If you’re a toy fan, even if you don’t know his name, you’re probably a fan of his work. Dave Cortes started his professional career at McFarlane, but soon went independent. I first became a fan when he worked with Toy Biz on Marvel Legends, but his work on the Mezco Hellboy lines is still the tops.
One of his recent projects is on the Dream statue commemorating Neil Gaiman’s return to the character. Dave talks about sculpting, including the transition to digital from traditional clay sculpting. Be sure to check out the full interview with Dave Cortes.
When starting a new project, I’m first given artwork, either concept or control art depending on whether it is a statue or articulated figure. I usually take reference photos for the projects, which means I’ll be dressing up one of my friends to shoot 360 images of them in a pose to get clothing detail and wrinkles which will make the whole modeling process go quicker. Then at some point I deviate from all reference and just do my own thing. About three weeks later we have something that everyone is happy with, then the model is prepped for 3D printing and the rest is out of my hands.
Do you miss sculpting traditionally or have you completely adapted to the digital medium?
I do miss traditional, but still get to do some here and there. I teach a traditional clay class as well as digital sculpting at SVA (School of Visual Arts), so I at least get to sculpt every fall with the students. Digital modeling is a great tool for the professional industry. There are many benefits to working digitally, so I will always suggest doing projects digitally for the companies I work for. At this point, I also favor the medium for my own work. I can work much quicker.
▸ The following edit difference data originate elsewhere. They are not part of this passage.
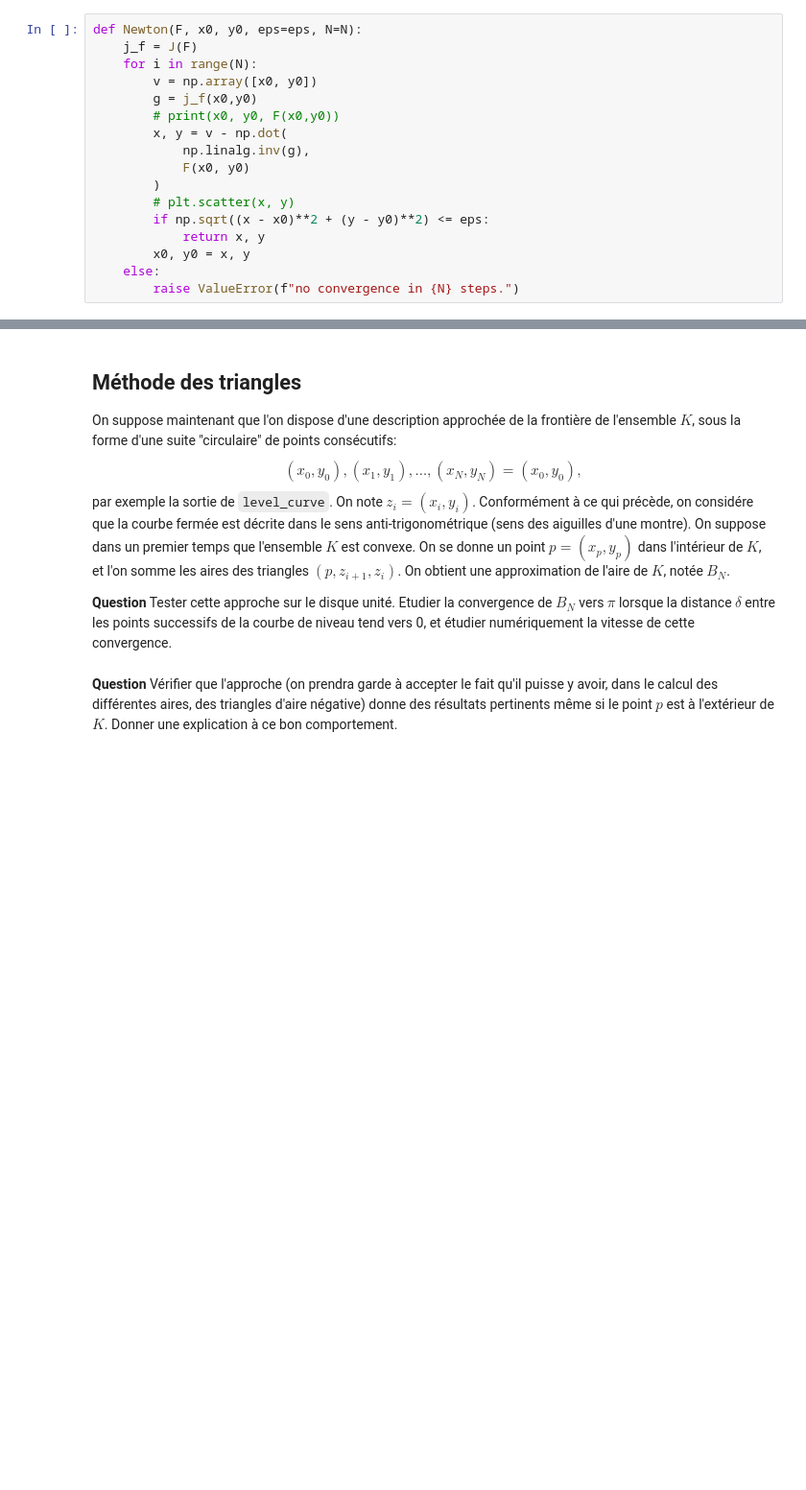
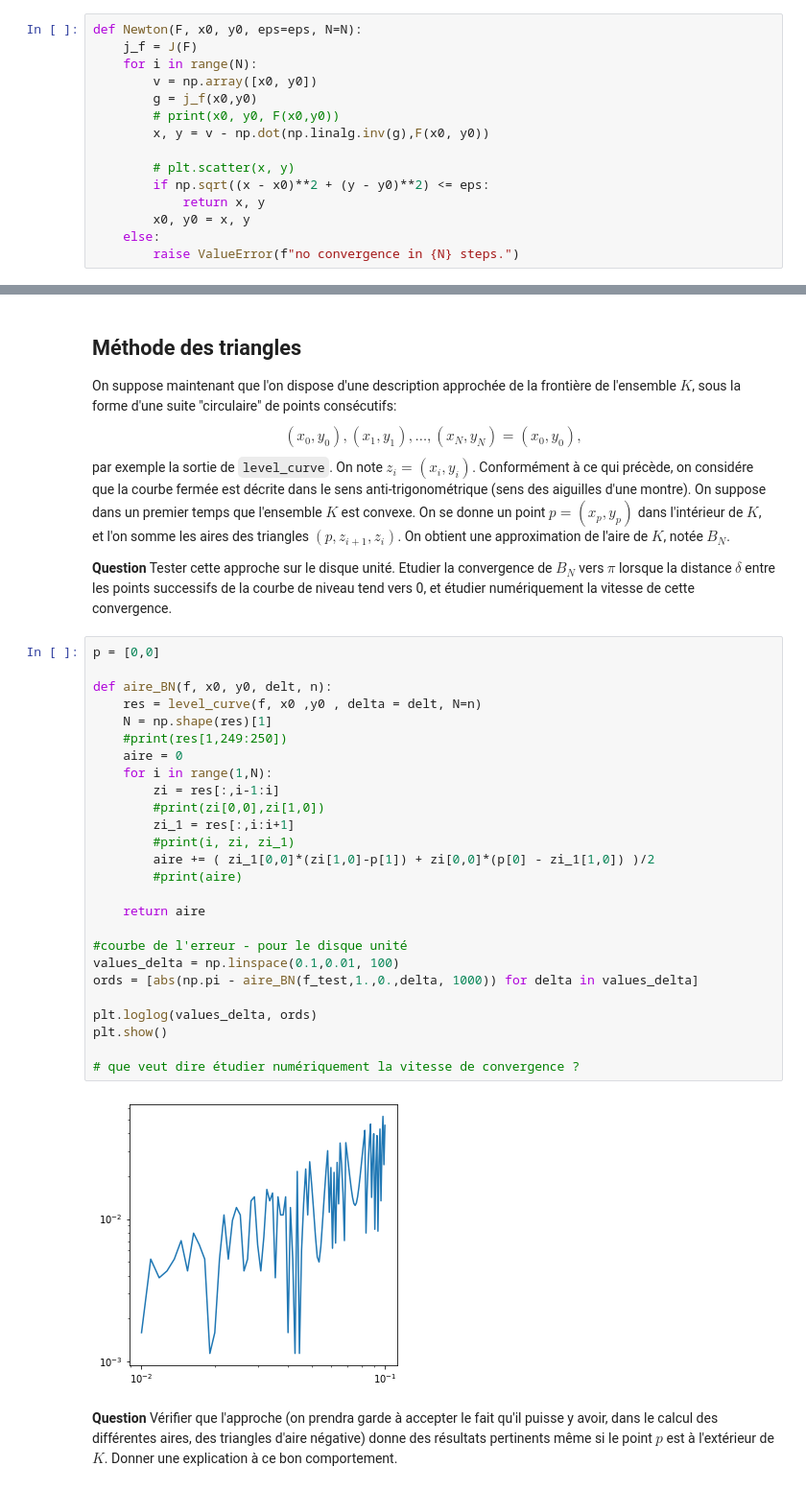
Before and after one commit to WatchfulCoder/projet-numerique-CD, a Jupyter notebook: projet-maths-info.ipynb, the cells around one changed output, grey strips where cells are left out. Shown: that part at 96% size. Drawn from its saved outputs; the diff is of its cells as text; blank space fills up the shorter version.

Commit message:
début partie aires

```diff
--- a/projet-maths-info.ipynb
+++ b/projet-maths-info.ipynb
@@ -181,10 +181,8 @@ def Newton(F, x0, y0, eps=eps, N=N):
         v = np.array([x0, y0])
         g = j_f(x0,y0)
         # print(x0, y0, F(x0,y0))
-        x, y = v - np.dot(
-            np.linalg.inv(g),
-            F(x0, y0)
-        )
+        x, y = v - np.dot(np.linalg.inv(g),F(x0, y0))
+
         # plt.scatter(x, y)
         if np.sqrt((x - x0)**2 + (y - y0)**2) <= eps:
             return x, y
@@ -418,6 +445,34 @@ On se donne un point $p = (x_p,y_p)$ dans  l'intérieur de $K$, et l'on somme le
 On obtient une approximation de l'aire de $K$, notée $B_N$.
 
 **Question** Tester cette approche sur le disque unité. Etudier la convergence de $B_N$ vers $\pi$ lorsque la distance $\delta$ entre les points successifs de la courbe de niveau tend vers 0, et étudier numériquement la vitesse de cette convergence.
+# %%
+p = [0,0]
+
+def aire_BN(f, x0, y0, delt, n):
+    res = level_curve(f, x0 ,y0 , delta = delt, N=n)
+    N = np.shape(res)[1]
+    #print(res[1,249:250])
+    aire = 0
+    for i in range(1,N):
+        zi = res[:,i-1:i]
+        #print(zi[0,0],zi[1,0])
+        zi_1 = res[:,i:i+1]
+        #print(i, zi, zi_1)
+        aire += ( zi_1[0,0]*(zi[1,0]-p[1]) + zi[0,0]*(p[0] - zi_1[1,0]) )/2
+        #print(aire)
+
+    return aire
+
+#courbe de l'erreur - pour le disque unité
+values_delta = np.linspace(0.1,0.01, 100)
+ords = [abs(np.pi - aire_BN(f_test,1.,0.,delta, 1000)) for delta in values_delta]
+
+plt.loglog(values_delta, ords)
+plt.show()
+
+# que veut dire étudier numériquement la vitesse de convergence ?
+# %% [output]
+[figure, added]
 # %% [markdown]
 **Question** Vérifier que l'approche (on prendra garde à accepter le fait qu'il puisse y avoir, dans le calcul des différentes aires,  des triangles d'aire négative) donne des résultats pertinents même si le point $p$ est  à l'extérieur de $K$. Donner une explication à ce bon comportement.
 # %% [markdown]
```
Also changed, not shown: parts of 5 cells of this notebook.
But I do feel that my sixteen years sculpting in clay made the transition to digital easier, so I suggest some clay sculpting for every digital sculptor.